- [Task goal]: Pictures stay out; everything else in the entries below is to be duplicated exactly.
● ● ●
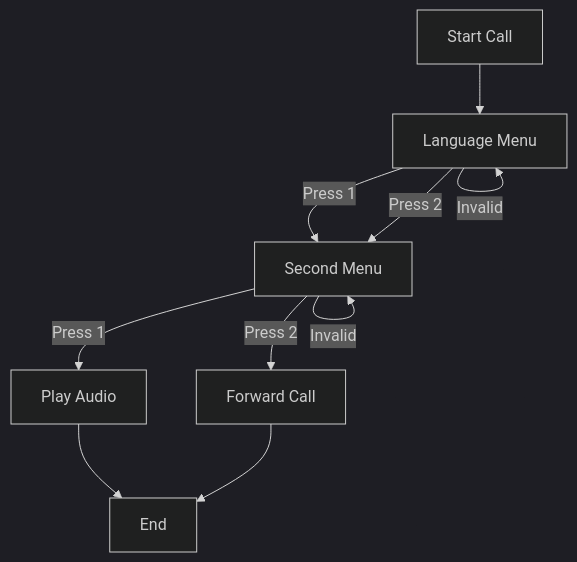
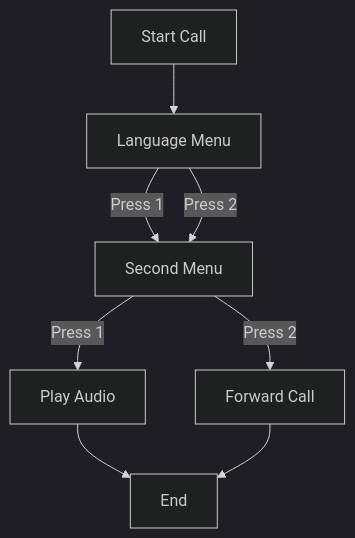
The second of 2 diagrams in README.md (Abhinav-Varma/plivo_assignment), drawn with Mermaid (dark theme) before and after one commit. The commit also changed other lines of this file, not shown here.

First line of the commit message:
Remove high-level architecture diagram

````diff
--- a/README.md
+++ b/README.md
@@ -106,15 +92,13 @@
 ```mermaid
 flowchart TD
     A[Start Call] --> B[Language Menu]
 
     B -->|Press 1| C[Second Menu]
     B -->|Press 2| C[Second Menu]
-    B -->|Invalid| B
 
     C -->|Press 1| D[Play Audio]
     C -->|Press 2| E[Forward Call]
-    C -->|Invalid| C
 
     D --> F[End]
     E --> F[End]
 ```
````
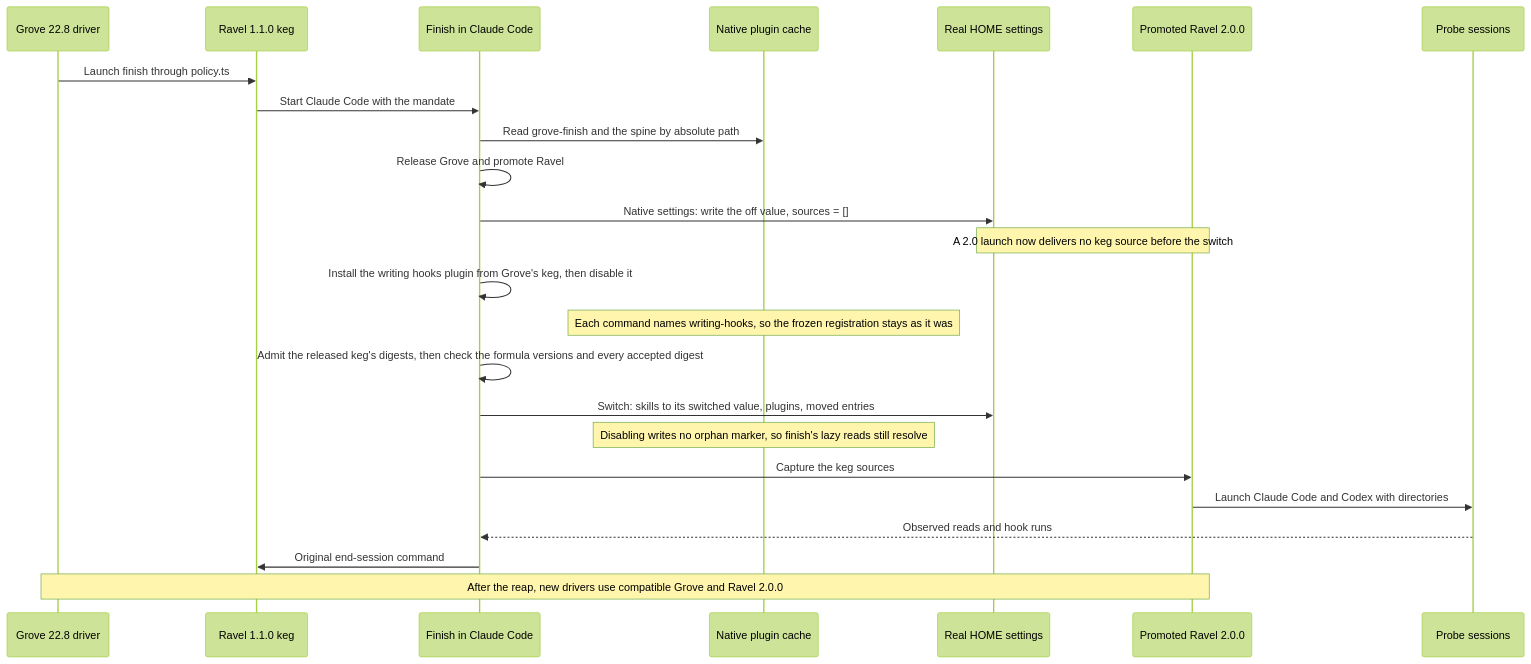
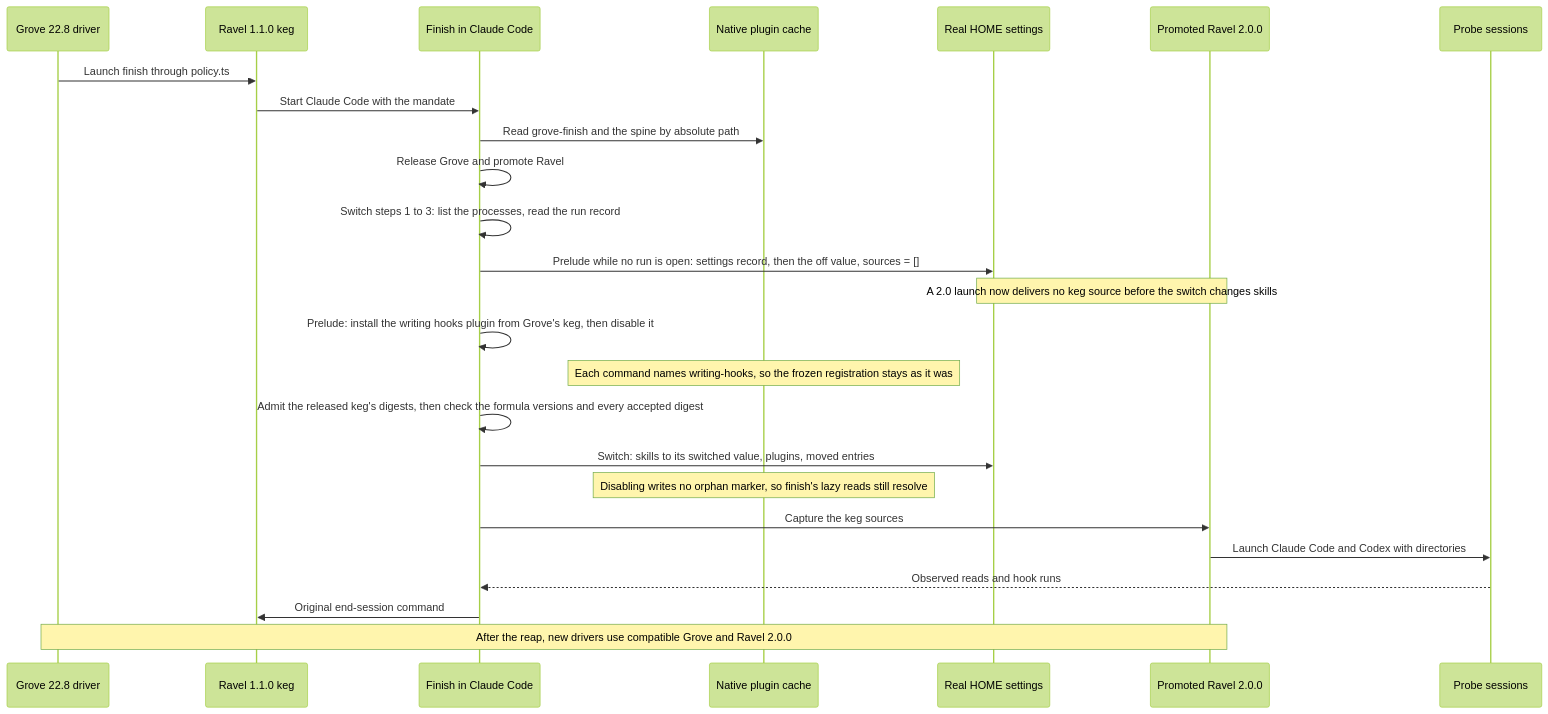
One commit to Linkuistics/grove changed the diagram in docs/design/harness-selection-and-execution/owner-final-session.mmd. Above: the diagram before and after it, drawn with Mermaid (forest theme). The commit also changed 13 other files, not shown here.

Commit message:
Move the preludes of the owner switch into its step 3 (native-settings-recovery-k221)

```diff
--- a/docs/design/harness-selection-and-execution/owner-final-session.mmd
+++ b/docs/design/harness-selection-and-execution/owner-final-session.mmd
@@ -1,24 +1,25 @@
 sequenceDiagram
     participant D as Grove 22.8 driver
     participant R1 as Ravel 1.1.0 keg
     participant F as Finish in Claude Code
     participant N as Native plugin cache
     participant H as Real HOME settings
     participant R2 as Promoted Ravel 2.0.0
     participant P as Probe sessions
     D->>R1: Launch finish through policy.ts
     R1->>F: Start Claude Code with the mandate
     F->>N: Read grove-finish and the spine by absolute path
     F->>F: Release Grove and promote Ravel
-    F->>H: Native settings: write the off value, sources = []
-    Note over H,R2: A 2.0 launch now delivers no keg source before the switch
-    F->>F: Install the writing hooks plugin from Grove's keg, then disable it
+    F->>F: Switch steps 1 to 3: list the processes, read the run record
+    F->>H: Prelude while no run is open: settings record, then the off value, sources = []
+    Note over H,R2: A 2.0 launch now delivers no keg source before the switch changes skills
+    F->>F: Prelude: install the writing hooks plugin from Grove's keg, then disable it
     Note over N: Each command names writing-hooks, so the frozen registration stays as it was
     F->>F: Admit the released keg's digests, then check the formula versions and every accepted digest
     F->>H: Switch: skills to its switched value, plugins, moved entries
     Note over N: Disabling writes no orphan marker, so finish's lazy reads still resolve
     F->>R2: Capture the keg sources
     R2->>P: Launch Claude Code and Codex with directories
     P-->>F: Observed reads and hook runs
     F->>R1: Original end-session command
     Note over D,R2: After the reap, new drivers use compatible Grove and Ravel 2.0.0
```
● ● ●
- [Reply to the task]:
The second of 2 diagrams in README.md (Abhinav-Varma/plivo_assignment), drawn with Mermaid (dark theme) before and after one commit. The commit also changed other lines of this file, not shown here.

First line of the commit message:
Remove high-level architecture diagram

````diff
--- a/README.md
+++ b/README.md
@@ -106,15 +92,13 @@
 ```mermaid
 flowchart TD
     A[Start Call] --> B[Language Menu]
 
     B -->|Press 1| C[Second Menu]
     B -->|Press 2| C[Second Menu]
-    B -->|Invalid| B
 
     C -->|Press 1| D[Play Audio]
     C -->|Press 2| E[Forward Call]
-    C -->|Invalid| C
 
     D --> F[End]
     E --> F[End]
 ```
````
One commit to Linkuistics/grove changed the diagram in docs/design/harness-selection-and-execution/owner-final-session.mmd. Above: the diagram before and after it, drawn with Mermaid (forest theme). The commit also changed 13 other files, not shown here.

Commit message:
Move the preludes of the owner switch into its step 3 (native-settings-recovery-k221)

```diff
--- a/docs/design/harness-selection-and-execution/owner-final-session.mmd
+++ b/docs/design/harness-selection-and-execution/owner-final-session.mmd
@@ -1,24 +1,25 @@
 sequenceDiagram
     participant D as Grove 22.8 driver
     participant R1 as Ravel 1.1.0 keg
     participant F as Finish in Claude Code
     participant N as Native plugin cache
     participant H as Real HOME settings
     participant R2 as Promoted Ravel 2.0.0
     participant P as Probe sessions
     D->>R1: Launch finish through policy.ts
     R1->>F: Start Claude Code with the mandate
     F->>N: Read grove-finish and the spine by absolute path
     F->>F: Release Grove and promote Ravel
-    F->>H: Native settings: write the off value, sources = []
-    Note over H,R2: A 2.0 launch now delivers no keg source before the switch
-    F->>F: Install the writing hooks plugin from Grove's keg, then disable it
+    F->>F: Switch steps 1 to 3: list the processes, read the run record
+    F->>H: Prelude while no run is open: settings record, then the off value, sources = []
+    Note over H,R2: A 2.0 launch now delivers no keg source before the switch changes skills
+    F->>F: Prelude: install the writing hooks plugin from Grove's keg, then disable it
     Note over N: Each command names writing-hooks, so the frozen registration stays as it was
     F->>F: Admit the released keg's digests, then check the formula versions and every accepted digest
     F->>H: Switch: skills to its switched value, plugins, moved entries
     Note over N: Disabling writes no orphan marker, so finish's lazy reads still resolve
     F->>R2: Capture the keg sources
     R2->>P: Launch Claude Code and Codex with directories
     P-->>F: Observed reads and hook runs
     F->>R1: Original end-session command
     Note over D,R2: After the reap, new drivers use compatible Grove and Ravel 2.0.0
```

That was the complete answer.